Castiel was only supposed to be on ‘Supernatural’ for three episodes

Misha Collins didn’t join the cast of Supernatural until Season 4. At the time, his character was designed to help usher in the series finale. According to Ranker, Supernatural was supposed to end with Season 5. Obviously, the plan was changed, and we know that the series went on to air for a total of 15 seasons. 

This change in plans meant that the character of Castiel became far more central to the plot than originally intended. When Collins signed on for the role, he was expecting to play the part in three episodes and then move on to his next gig. Instead, he became a series regular, playing Castiel for a total of 148 episodes over the course of twelve years. 

What’s more, Collins became defined by his character because of the fierce and committed fandom connected to Supernatural. In addition to actually filming the long-running series, Collins made frequent appearances at conventions to talk with fans. While grateful for the role and the boost to his career, Collins has admitted that the work was burning him out near the end: “I was pretty deeply fried, and then the net effect of that was that I wasn’t really loving anything. I was kind of finding that I was dreading convention weekends and dreading shooting days and dreading meetings. Everything was just too much.”

‘Supernatural’ went on so long because fans supported it

As ScreenRant reports, it can be tempting to view the first five seasons of Supernatural as “a tightly-written, meticulously planned tale,” but that’s not really accurate. It’s true that creator Eric Kripke did have a rough outline of the story up to that point created from early in the project, but he also worked on the plot points season-by-season, making changes as driven by the character development as the story unfolded on the screen. 

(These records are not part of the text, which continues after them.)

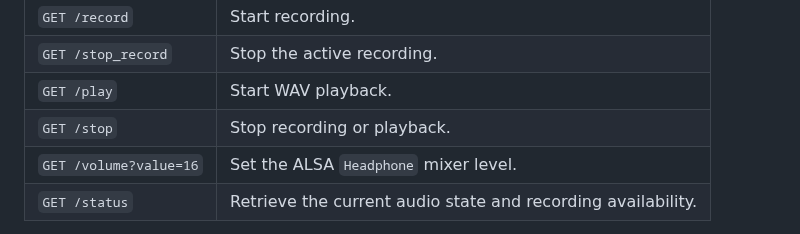
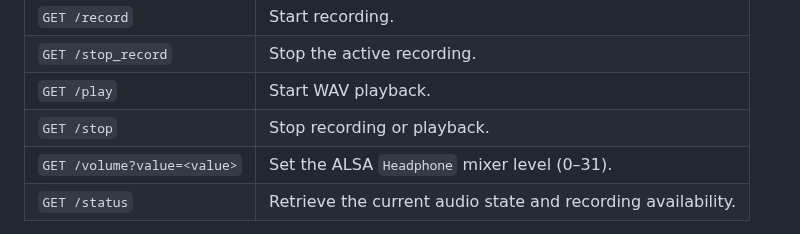
Before and after one commit to philippe86220/VENTUNO-Q-WAV-Recorder-WebUI, a Markdown page: bricks/wavrecordplay/README.md, the part around the change. GitHub-like rendering.

Commit message:
Update volume endpoint documentation
Clarified volume endpoint to specify value range.

```diff
--- a/bricks/wavrecordplay/README.md
+++ b/bricks/wavrecordplay/README.md
@@ -101,7 +101,7 @@ The `player` container handles these internal HTTP requests in `wav_service.py`:
 | `GET /stop_record` | Stop the active recording. |
 | `GET /play` | Start WAV playback. |
 | `GET /stop` | Stop recording or playback. |
-| `GET /volume?value=16` | Set the ALSA `Headphone` mixer level. |
+| `GET /volume?value=<value>` | Set the ALSA `Headphone` mixer level (0–31). |
 | `GET /status` | Retrieve the current audio state and recording availability. |
 
 These are **internal service endpoints**, distinct from the `/api/` routes exposed by the application's `python/main.py` for its WebUI.
```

Ultimately, the five-season plan was largely driven by the fact that the show could have been cancelled at any point. It’s hard to predict what will be a success and what won’t, and very few shows get a run as long as Supernatural‘s ended up being. It might even be considered hubris for a creator to go into a series expecting to get such a long run. 

When the success of the show continued to open up opportunities for future episodes, Kripke rose to the occasion — year after year. 

Source: Read Full Article